Are real-estate investors starting to run out of gas? Single-family home investors, whose mostly cash purchases played a central role in healing the U.S. housing market, have started to slow down their buying, according to several surveys, land purchases by investors continue to trend upward.
Investors accounted for 20.2% of home purchases in May—still high by historical standards, but down from a peak of 23.1% reached in February, according to the Campbell/Inside Mortgage Finance survey of real estate conditions. A separate survey conducted for MemphisInvest.com and Premier Property Management Group found that investors planned to slow their home purchases in the next year.
Several peripheral indicators as well as some individual market data suggest waning investor interest as well. In May there were fewer offers for distressed homes like foreclosures and short sales, which are favored by investors. Those properties stayed on the market for longer than in the month before and closed further below the asking price, according to the Campbell/Inside Mortgage Finance.
Reports from the National Association of Realtors and Trulia, a real estate listings site, both show a slight decline in foreign buyers — a big source of investors in U.S. single family homes and condominiums.
And, of course, even if investors are slowing their purchases it doesn’t mean they are leaving the housing market. For starters, it’s not unusual for investor share to decline in the spring, when there are more owner-occupants looking for homes.
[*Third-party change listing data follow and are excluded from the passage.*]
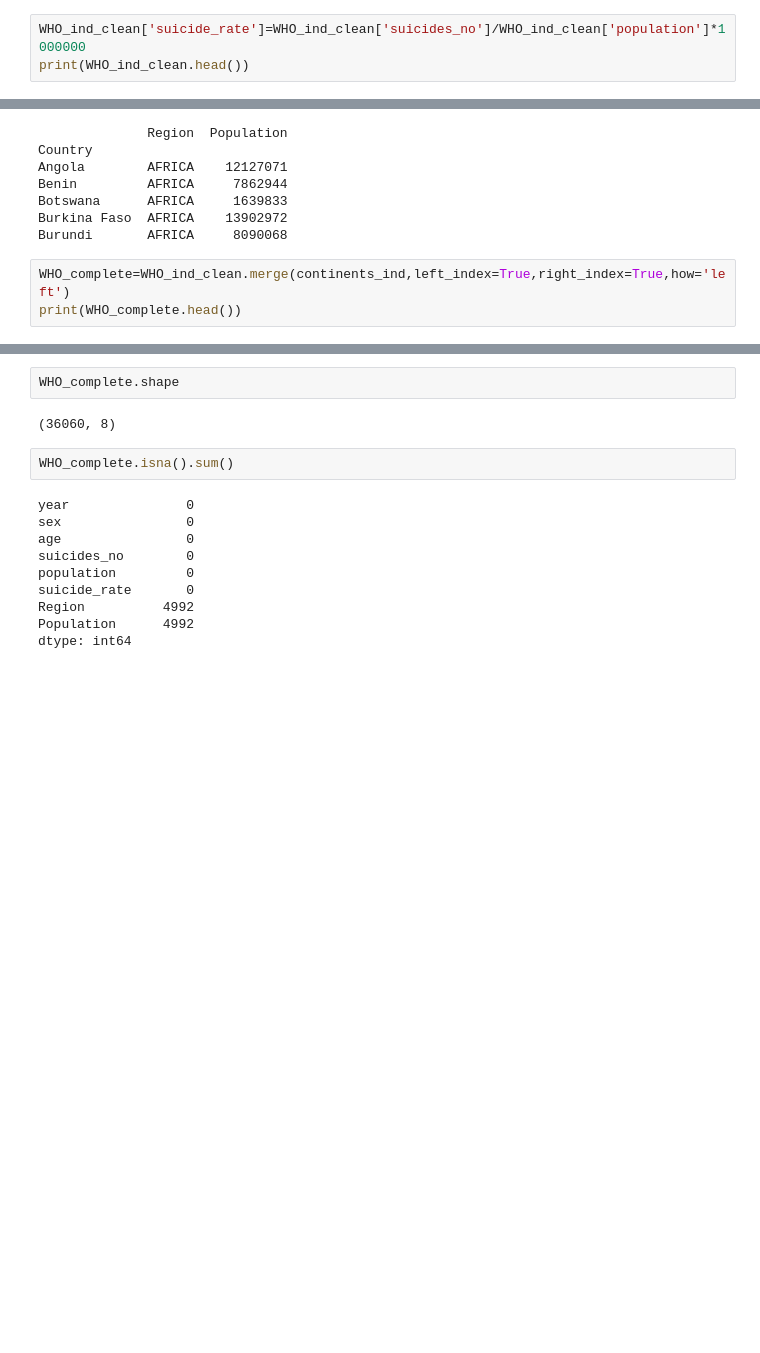
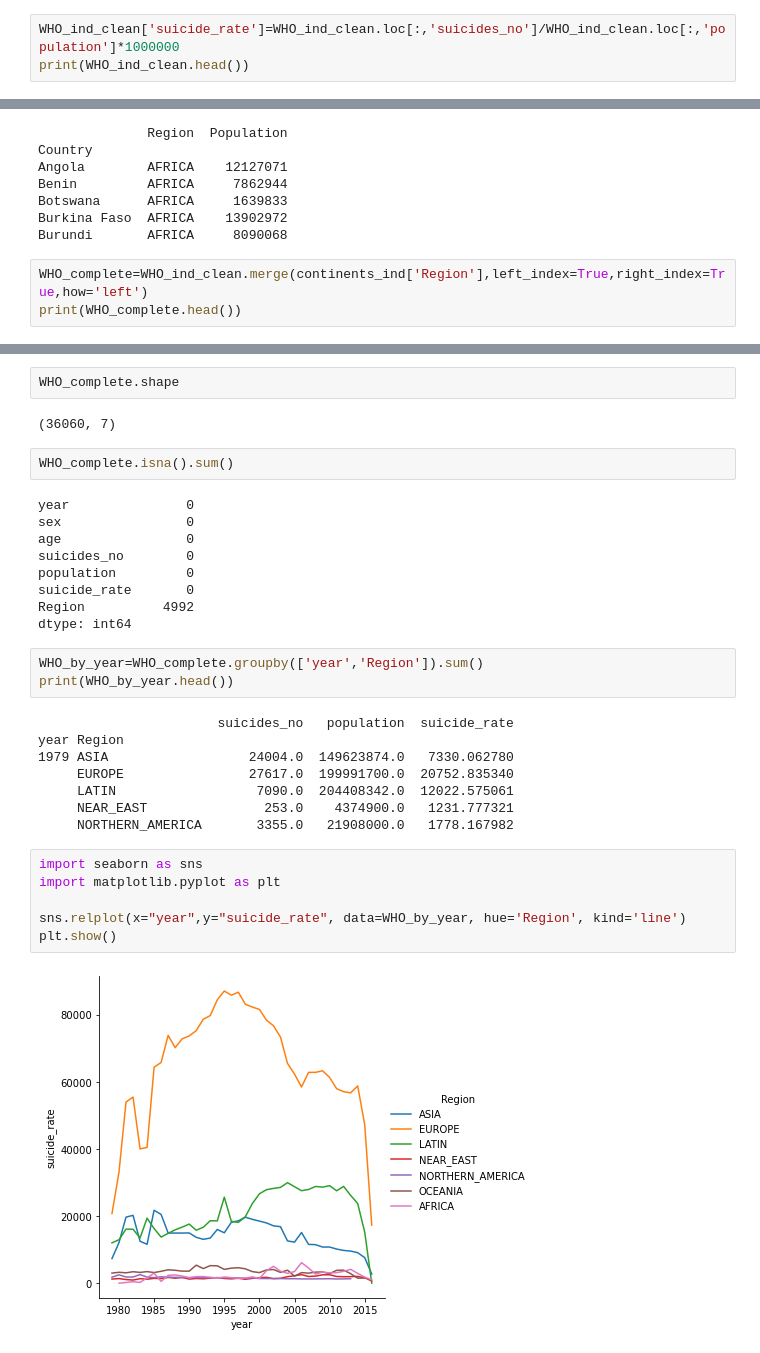
Before and after one commit to marieroses/Project, a Jupyter notebook: DA_Project_Suicide.ipynb, the cells around one changed output, grey strips where cells are left out. Saved outputs shown, nothing was run; the diff lists cells and outputs as text; blank space fills up the shorter version.

Commit message:
first plotting trials, need to figure out the empty calls

```diff
--- a/DA_Project_Suicide.ipynb
+++ b/DA_Project_Suicide.ipynb
@@ -50,7 +50,7 @@ WHO_ind_clean.shape
 # %% [output]
 (36060, 5)
 # %%
-WHO_ind_clean['suicide_rate']=WHO_ind_clean['suicides_no']/WHO_ind_clean['population']*1000000
+WHO_ind_clean['suicide_rate']=WHO_ind_clean.loc[:,'suicides_no']/WHO_ind_clean.loc[:,'population']*1000000
 print(WHO_ind_clean.head())
 # %% [output]
          year     sex          age  suicides_no  population  suicide_rate
@@ -79,7 +79,7 @@ Botswana      AFRICA     1639833
 Burkina Faso  AFRICA    13902972
 Burundi       AFRICA     8090068
 # %%
-WHO_complete=WHO_ind_clean.merge(continents_ind,left_index=True,right_index=True,how='left')
+WHO_complete=WHO_ind_clean.merge(continents_ind['Region'],left_index=True,right_index=True,how='left')
 print(WHO_complete.head())
 # %% [output]
          year     sex          age  suicides_no  population  suicide_rate  \
@@ -98,7 +98,7 @@ Albania  EUROPE   3581655.0
 # %%
 WHO_complete.shape
 # %% [output]
-(36060, 8)
+(36060, 7)
 # %%
 WHO_complete.isna().sum()
 # %% [output]
@@ -109,5 +109,23 @@ suicides_no        0
 population         0
 suicide_rate       0
 Region          4992
-Population      4992
 dtype: int64
+# %%
+WHO_by_year=WHO_complete.groupby(['year','Region']).sum()
+print(WHO_by_year.head())
+# %% [output]
+                       suicides_no   population  suicide_rate
+year Region
+1979 ASIA                  24004.0  149623874.0   7330.062780
+     EUROPE                27617.0  199991700.0  20752.835340
+     LATIN                  7090.0  204408342.0  12022.575061
+     NEAR_EAST               253.0    4374900.0   1231.777321
+     NORTHERN_AMERICA       3355.0   21908000.0   1778.167982
+# %%
+import seaborn as sns
+import matplotlib.pyplot as plt
+
+sns.relplot(x="year",y="suicide_rate", data=WHO_by_year, hue='Region', kind='line')
+plt.show()
+# %% [output]
+[figure, added]
```
Also changed, not shown: parts of 2 cells of this notebook.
Also, many investors bought into the single-family real estate for the purpose of renting them out—income that continues to flow long after they stop buying property.
Fewer investors wouldn’t necessarily mean the housing recovery is in jeopardy, either. While surveys show investors are slowing down owner-occupy purchases remain healthy. The number of offers for non-distressed single-family homes—which are favored by owner-occupiers—has increased over the past several months, according to Campbell/Inside Mortgage Finance. Non-distressed homes are selling faster and the sales-to list-ratio, a proxy for buyer competition, is rising.
Still, anyone who got into the real estate market at the bottom couldn’t be blamed for leaning back or taking money off the table. Prices have shot up housing inventory is low, making it a tough time to get cheap houses and a great time to sell at a premium. On the flip side, if investors are dropping out of the market it could allow existing or new investors better land deals and a larger piece of the investment pie.